<div><p>Objective</p><p>Two common polymorphisms in the IKZF1 gene (rs4132601 and rs11978267 variants) have been reported to be associated with childhood acute leukemia (AL) risk, however the results were inconsistent. Here, we conducted a meta-analysis to generate large-scale evidence on whether IKZF1 variants are risk factors for childhood AL.</p><p>Methods</p><p>The PubMed, Embase, EBSCO, and Web of Science were searched up to June 2, 2014 for studies on the association of IKZF1 polymorphisms with childhood AL risk. Data were extracted and the odd ratios (ORs) and95% confidence intervals (95% CIs) were calculated by a fixed-effects orrandom-effects model. Subgroup analysis by ethnicity and leukemia subtype, sensitivity and cumulative meta-analyses were performed. Moreover, publication bias was assessed by Begg's and Egger's tests.</p><p>Results</p><p>In total, 33 case control studies were finally included in this meta-analysis.
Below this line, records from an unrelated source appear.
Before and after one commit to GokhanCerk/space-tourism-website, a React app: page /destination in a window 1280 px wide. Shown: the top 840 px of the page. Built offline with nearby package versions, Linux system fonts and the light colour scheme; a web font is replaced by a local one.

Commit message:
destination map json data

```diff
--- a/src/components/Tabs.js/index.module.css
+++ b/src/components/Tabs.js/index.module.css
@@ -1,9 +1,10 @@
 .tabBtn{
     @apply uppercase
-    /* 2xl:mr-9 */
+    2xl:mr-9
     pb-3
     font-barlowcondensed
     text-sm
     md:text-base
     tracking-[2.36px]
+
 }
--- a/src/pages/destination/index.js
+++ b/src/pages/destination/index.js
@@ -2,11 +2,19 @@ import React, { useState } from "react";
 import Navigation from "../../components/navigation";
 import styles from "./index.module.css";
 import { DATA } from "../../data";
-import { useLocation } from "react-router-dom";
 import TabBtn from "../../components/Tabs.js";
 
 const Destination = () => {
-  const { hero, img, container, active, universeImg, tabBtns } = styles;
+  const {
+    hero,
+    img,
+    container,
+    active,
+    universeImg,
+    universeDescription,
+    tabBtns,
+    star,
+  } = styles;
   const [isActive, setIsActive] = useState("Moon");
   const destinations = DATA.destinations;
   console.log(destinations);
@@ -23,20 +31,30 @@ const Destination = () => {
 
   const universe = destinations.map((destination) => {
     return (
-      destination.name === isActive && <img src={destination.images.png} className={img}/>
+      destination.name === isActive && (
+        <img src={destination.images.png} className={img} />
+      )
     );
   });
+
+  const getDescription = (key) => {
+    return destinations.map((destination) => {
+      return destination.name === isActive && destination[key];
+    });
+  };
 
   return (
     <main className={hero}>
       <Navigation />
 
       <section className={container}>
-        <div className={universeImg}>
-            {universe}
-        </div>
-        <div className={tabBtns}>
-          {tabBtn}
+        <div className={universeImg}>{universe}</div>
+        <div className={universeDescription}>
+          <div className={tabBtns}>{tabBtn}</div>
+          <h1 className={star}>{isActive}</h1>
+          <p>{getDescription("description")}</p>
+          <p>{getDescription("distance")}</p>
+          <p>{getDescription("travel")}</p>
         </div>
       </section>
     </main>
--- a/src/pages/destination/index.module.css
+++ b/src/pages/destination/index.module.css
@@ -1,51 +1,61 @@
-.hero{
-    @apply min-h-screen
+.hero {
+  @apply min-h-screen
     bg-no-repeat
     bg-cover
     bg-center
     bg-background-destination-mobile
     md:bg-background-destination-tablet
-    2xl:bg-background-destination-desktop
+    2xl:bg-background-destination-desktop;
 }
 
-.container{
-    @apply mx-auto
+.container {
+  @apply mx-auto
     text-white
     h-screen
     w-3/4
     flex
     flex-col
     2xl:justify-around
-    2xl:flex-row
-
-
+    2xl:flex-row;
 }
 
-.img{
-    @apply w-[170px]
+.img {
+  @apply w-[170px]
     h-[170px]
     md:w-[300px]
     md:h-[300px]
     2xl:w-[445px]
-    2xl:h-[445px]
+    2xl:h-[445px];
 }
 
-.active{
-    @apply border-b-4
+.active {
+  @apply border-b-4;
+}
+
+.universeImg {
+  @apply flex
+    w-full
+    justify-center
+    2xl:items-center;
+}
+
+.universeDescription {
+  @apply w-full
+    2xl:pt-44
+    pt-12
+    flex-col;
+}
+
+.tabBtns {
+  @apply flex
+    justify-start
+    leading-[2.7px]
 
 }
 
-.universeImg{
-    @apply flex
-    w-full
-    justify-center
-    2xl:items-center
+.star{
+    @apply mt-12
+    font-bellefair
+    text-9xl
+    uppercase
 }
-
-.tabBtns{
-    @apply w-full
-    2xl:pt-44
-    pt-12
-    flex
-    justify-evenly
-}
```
For rs4132601 polymorphism, significantly increased AL risk was observed in all genetic models (the association was still significant when the p value was Bonferroni adjusted to 0.025). In the subgroup analysis by tumor type, statistical association was observed in B-cell precursor ALL (BCP-ALL). Additionally, when stratified by ethnicity, significantly increased AL risk was only observed in European subgroup, but not among African or mixed population subgroups. Finally, similar results were found forrs11978267 polymorphism.</p><p>Conclusion</p><p>In summary, this meta-analysis provides evidence that rs4132601 and rs11978267 polymorphisms in the IKZF1 gene mightcontribute to the occurrence of BCP-ALL, especially in European populations. Moreover, further studies with large sample size are required to clarify possibleroles of IKZF1 variants in other ethnic groups (e.g., Asians and Africans).</p></div>